A damning report published by the Public Accounts Committee (PAC) on Wednesday has concluded the UK government lacks a “full and clear understanding” of where funding given to United Nations (UN) agencies and associated organizations ends up.
While the spending watchdog said Britain’s Department for International Development (DfID) is doing a reasonable job in tackling certain humanitarian crises, it warned the government body lacks a comprehensive grasp of what constitutes a successful intervention.
The PAC argued that UN bodies, which attract more than 50 percent of Britain’s humanitarian aid budget, risk jeopardizing Westminster’s attempt to lock down value for money because they are embroiled in a “turf war.”
The spending watchdog argued that bureaucratic inefficiency and an aversion to reform is eroding UK taxpayers’ money, while foreign aid projects suffer.
“The value for money for the UK taxpayer of the department’s funding of UN agencies is undermined by the overlapping remits of the agencies and inflexibility in their systems,” the PAC report said.
“UN organizations received around half of the department’s £1,288 million spending on humanitarian activities in 2014-15.
“Despite being a major and well-regarded donor, the department has found it difficult to influence the UN to adapt its structure and the practices of individual UN bodies to improve their effectiveness.”
Committee chair Meg Hillier, a Labour MP, said the government must be held to account over its spending of public money.
“In responding to crises, achieving value for money means critical support can be provided more effectively to more of the people who need it. The taxpayer pound goes further,” she said.
“The Department operates in difficult environments and the challenges it faces can change quickly. It is vital it looks constantly at the way it spends public money and ensures it is being used to best advantage.”

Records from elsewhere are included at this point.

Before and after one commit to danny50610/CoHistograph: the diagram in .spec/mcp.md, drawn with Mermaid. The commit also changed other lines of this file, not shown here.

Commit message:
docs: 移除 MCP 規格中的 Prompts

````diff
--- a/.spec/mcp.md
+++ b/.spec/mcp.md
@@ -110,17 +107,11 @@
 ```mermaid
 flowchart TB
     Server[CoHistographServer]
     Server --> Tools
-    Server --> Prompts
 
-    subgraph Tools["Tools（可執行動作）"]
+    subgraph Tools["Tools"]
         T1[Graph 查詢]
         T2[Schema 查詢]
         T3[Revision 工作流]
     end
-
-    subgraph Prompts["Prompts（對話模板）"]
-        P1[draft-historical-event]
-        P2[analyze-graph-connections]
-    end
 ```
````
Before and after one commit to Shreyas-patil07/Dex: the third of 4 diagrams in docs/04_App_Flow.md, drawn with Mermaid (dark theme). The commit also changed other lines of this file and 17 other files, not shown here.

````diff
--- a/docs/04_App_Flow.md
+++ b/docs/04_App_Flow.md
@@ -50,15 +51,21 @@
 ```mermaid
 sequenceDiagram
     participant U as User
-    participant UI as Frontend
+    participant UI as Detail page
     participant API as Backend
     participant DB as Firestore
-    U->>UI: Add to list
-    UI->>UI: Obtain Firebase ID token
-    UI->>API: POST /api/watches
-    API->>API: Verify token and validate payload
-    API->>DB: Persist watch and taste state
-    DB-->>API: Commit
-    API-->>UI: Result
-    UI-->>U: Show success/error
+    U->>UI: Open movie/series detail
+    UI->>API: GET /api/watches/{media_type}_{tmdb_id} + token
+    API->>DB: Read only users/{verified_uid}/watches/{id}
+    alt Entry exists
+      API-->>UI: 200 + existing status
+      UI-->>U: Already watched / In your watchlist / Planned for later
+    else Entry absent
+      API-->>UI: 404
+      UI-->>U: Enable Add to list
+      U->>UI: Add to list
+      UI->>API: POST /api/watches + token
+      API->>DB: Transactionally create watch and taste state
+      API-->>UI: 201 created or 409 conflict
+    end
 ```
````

Hillier said that such an objective requires work from the inside and outside of the department. She argued DfID is a key player on the international stage and must use the full thrust of its influence to help bring about change in a humanitarian system that requires reform.
The PAC report praised DfID on a number of levels, highlighting the department’s “agile” and “influential” nature. It also commended DfID staff for their brave and dedicated work in “volatile and dangerous” environments.
But in the context of crisis-ridden states like Yemen and Syria, the spending watchdog said the government department’s humanitarian aid projects could offer better value for money.
PAC called on DfID to make its systems for appraising and resourcing aid projects more robust, while increasing oversight of its partners.
Stewart Jackson, a Conservative member of the committee, said UK aid spending needs to be reviewed.
“There is a risk that the money is being wasted. The government needs to have a review of whether the 0.7 percent target is appropriate,” he told the Telegraph.
“People will ask legitimate questions about why we will be spending £16 billion a year on overseas aid by the end of this parliament. If this was happening in the domestic schools budget there would be an outcry.”
A spokeswoman for DfID defended its foreign aid programs.
“The government’s aid strategy places a heavy focus on ensuring value for money,” she said, adding that Britain is playing a “key role” in international discussions “on the future of the international humanitarian system and overseas development.”